Systems of Banking and Production in Argentina
Vctor Fernndez, Carolina Lauxmann and Julio Tealdo
THE ARGENTINEAN FINANCIAL BANKING SYSTEM AND ITS LINKS WITH THE PRODUCTION SYSTEM.
IMPLICATIONS FOR THE CONFORMATION OF AN ENDOGENOUS, DECENTRALIZED AND DYNAMIC ACCUMULATION PATTERN

(Re-)Orienting of Public Credit Towards Productive Activities?

During the 1990s, as previously mentioned, the adoption of wc recipes to try to clean up problems with the Argentinean economy gave rise to, among other measures, a strong liberalization of the financial system. Mainstream representatives believed that eliminating intervention would allow for increased efficiency of the sector by not only reducing the cost structure, improving organizational operations, introducing new technologies and financial products, training employees, etc., but also by letting the market determine the destination of credit according to individual evaluation, which could avoid the drainage of funds towards non-productive activities (Bleger and Borzel, 2004).11

In this context, only top businesses had preferential access to credit, while small and medium-sized businesses (smes) 90% of the economic establishments in the country were excluded from any possibility of financial assistance12 (Fernndez, et al., 2005; Azpiazu, et al., 2001).

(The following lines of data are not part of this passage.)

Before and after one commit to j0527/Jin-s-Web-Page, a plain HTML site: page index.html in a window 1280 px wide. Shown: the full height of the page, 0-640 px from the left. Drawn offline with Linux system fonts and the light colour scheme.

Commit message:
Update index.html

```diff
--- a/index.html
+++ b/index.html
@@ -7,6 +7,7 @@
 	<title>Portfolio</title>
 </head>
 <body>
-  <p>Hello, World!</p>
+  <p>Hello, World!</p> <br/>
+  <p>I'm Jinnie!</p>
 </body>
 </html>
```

On the other hand, bank financing was principally oriented towards consumers and the service sector, while manufacturing activity was sidelined (Figure 10). This situation further worsened the deteriorated state of the Argentinean industrial fabric, mainly at the sme level (Azpiazu and Schorr, 2010), because they were strongly affected, as we already mentioned, by difficulties in accessing financing.

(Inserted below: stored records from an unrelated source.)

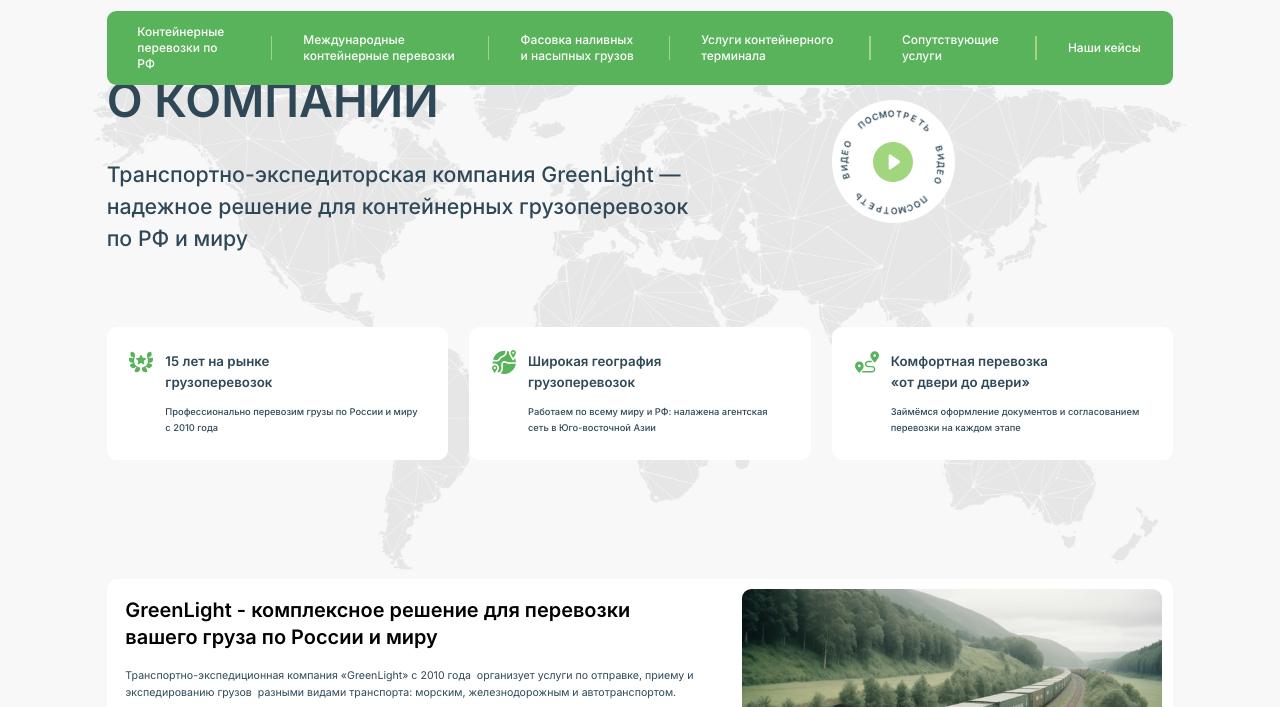
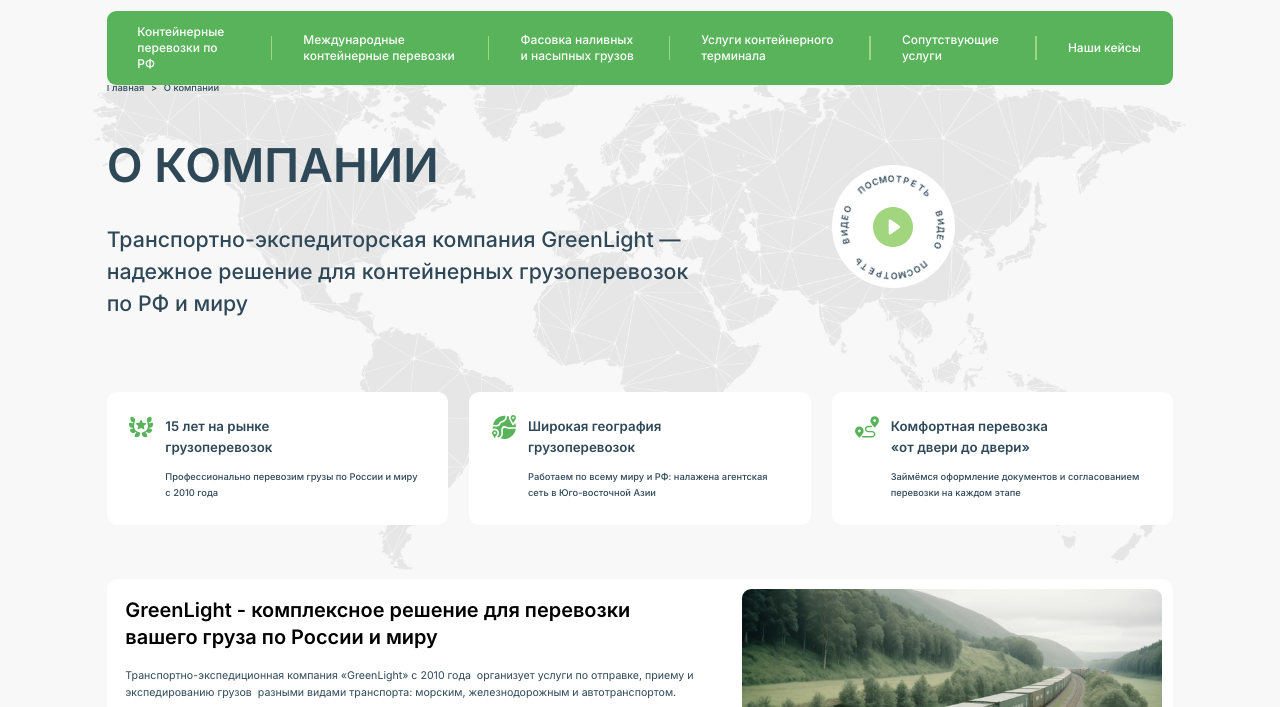
Before and after one commit to GrinCaseCode/greenlight, a plain HTML site: page about.html in a window 1280 px wide. Shown: the part 52-759 px from the top of the page. Drawn offline with nearby package versions, Linux system fonts and the light colour scheme; animation ran at ten frames a second.

Commit message:
Add files via upload

```diff
--- a/about.html
+++ b/about.html
@@ -19,8 +19,8 @@
 	<link rel="stylesheet" href="libs/slick-1.5.9/slick/slick.css" />
 	<link rel="stylesheet" href="libs/slick-1.5.9/slick/slick-theme.css" />
 	<link rel="stylesheet" href="css/fonts.css?ver=1.4" />
-	<link rel="stylesheet" href="css/main.css?ver=1.7" />
-	<link rel="stylesheet" href="css/media.css?ver=1.7" />
+	<link rel="stylesheet" href="css/main.css?ver=1.11" />
+	<link rel="stylesheet" href="css/media.css?ver=1.11" />
 </head>
 <body>
 
@@ -203,6 +203,10 @@
 
 		<section class="billbord billbord_about">
 			<div class="container">
+				<ul class="breadcrumbs">
+					<li><a href="#">Главная</a></li>
+					<li>О компании</li>
+				</ul>
 				<div class="row align-items-center">
 					<div class="col-lg-7">
 						<h1 class="title-big">о компании</h1>
@@ -899,7 +903,7 @@
 	<script src="libs/countdown/jquery.countdown.min.js"></script>
 	<script src="libs/countdown/jquery.countdown-ru.js"></script>
 	<script src="libs/jQueryFormStyler-master/jquery.formstyler.min.js"></script>
-	<script src="js/common.js?ver=1.7"></script>
+	<script src="js/common.js?ver=1.11"></script>
 	<script src="https://api-maps.yandex.ru/2.1/?lang=ru_RU"></script>
 	<script>
 	$(document).ready(function () {
--- a/css/main.css
+++ b/css/main.css
@@ -2693,6 +2693,7 @@ form {
 	height: 16.67vw;
 	padding: 1.04vw;
 	font-size: 1.04vw;
+	min-height: 100%;
 	line-height: 160%;
 	font-weight: 600;
 	position: relative;
```
Also changed, not shown: article.html (+3 -3 lines), container-shipping.html (+3 -3 lines), index.html (+3 -3 lines), map.html (+1 -0 lines), news.html (+3 -3 lines), railway-container-shipping.html (+3 -3 lines).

Figure 10. Relative Average Participation of Different Sectors of Economic Activity
Over Total Loans (1991-2001; 2002-2010)
*Includes loans for non-identified activities, as well as to persons related to the labor dependency.
Source: Prepared by the authors, based on information from the bcra, Loans by Activities.

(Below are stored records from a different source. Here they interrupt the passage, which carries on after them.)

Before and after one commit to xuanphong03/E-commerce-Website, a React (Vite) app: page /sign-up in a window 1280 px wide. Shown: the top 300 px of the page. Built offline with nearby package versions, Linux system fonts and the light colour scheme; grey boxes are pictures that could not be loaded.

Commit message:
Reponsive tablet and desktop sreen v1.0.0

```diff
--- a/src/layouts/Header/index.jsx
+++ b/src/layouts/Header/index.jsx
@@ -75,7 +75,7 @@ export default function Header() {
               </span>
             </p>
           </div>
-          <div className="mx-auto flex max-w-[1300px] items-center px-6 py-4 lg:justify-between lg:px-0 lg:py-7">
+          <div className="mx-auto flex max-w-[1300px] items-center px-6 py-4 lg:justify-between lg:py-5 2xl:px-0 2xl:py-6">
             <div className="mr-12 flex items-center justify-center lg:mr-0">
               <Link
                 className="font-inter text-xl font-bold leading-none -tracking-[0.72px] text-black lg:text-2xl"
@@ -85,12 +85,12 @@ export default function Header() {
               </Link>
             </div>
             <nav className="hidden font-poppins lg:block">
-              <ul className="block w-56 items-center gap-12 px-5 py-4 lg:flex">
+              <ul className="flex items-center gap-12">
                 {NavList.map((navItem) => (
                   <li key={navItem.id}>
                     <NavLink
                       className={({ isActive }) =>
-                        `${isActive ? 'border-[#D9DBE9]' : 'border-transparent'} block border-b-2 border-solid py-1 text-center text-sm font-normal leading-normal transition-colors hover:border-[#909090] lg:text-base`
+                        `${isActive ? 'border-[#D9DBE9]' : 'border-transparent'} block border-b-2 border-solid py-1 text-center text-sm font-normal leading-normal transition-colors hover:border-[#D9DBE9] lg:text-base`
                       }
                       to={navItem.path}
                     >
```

Following the 2001 crisis and in the context of more active State participation in the economy through measures that tended to stimulate industrial activity to a certain extent mainly by fixing the exchange rate it is feasible to hope for a re-orientation of financial system flows towards industrial investment. However, as observed in Figure 10, the percentage of credit granted to the manufacturing sector was even lower than what was given during the convertibility era years. The almost non-existent link between the financial system and the productive system during the 1990s was maintained, and even worsened during the first decade of this century.

11 This situation was more likely to occur before the implementation of Basel norms, when risk evaluation was performed using the portfolio as a whole and financing could be administered among different productive activities and geoGraph zones (Titelman, 2003).

12 Funds were available from international financial markets as well as from large national and international economic groups, rendering a still more disproportionate advantage over small and medium firms (Azpiazu, et al., 2001; Bleger and Borzal, 2004)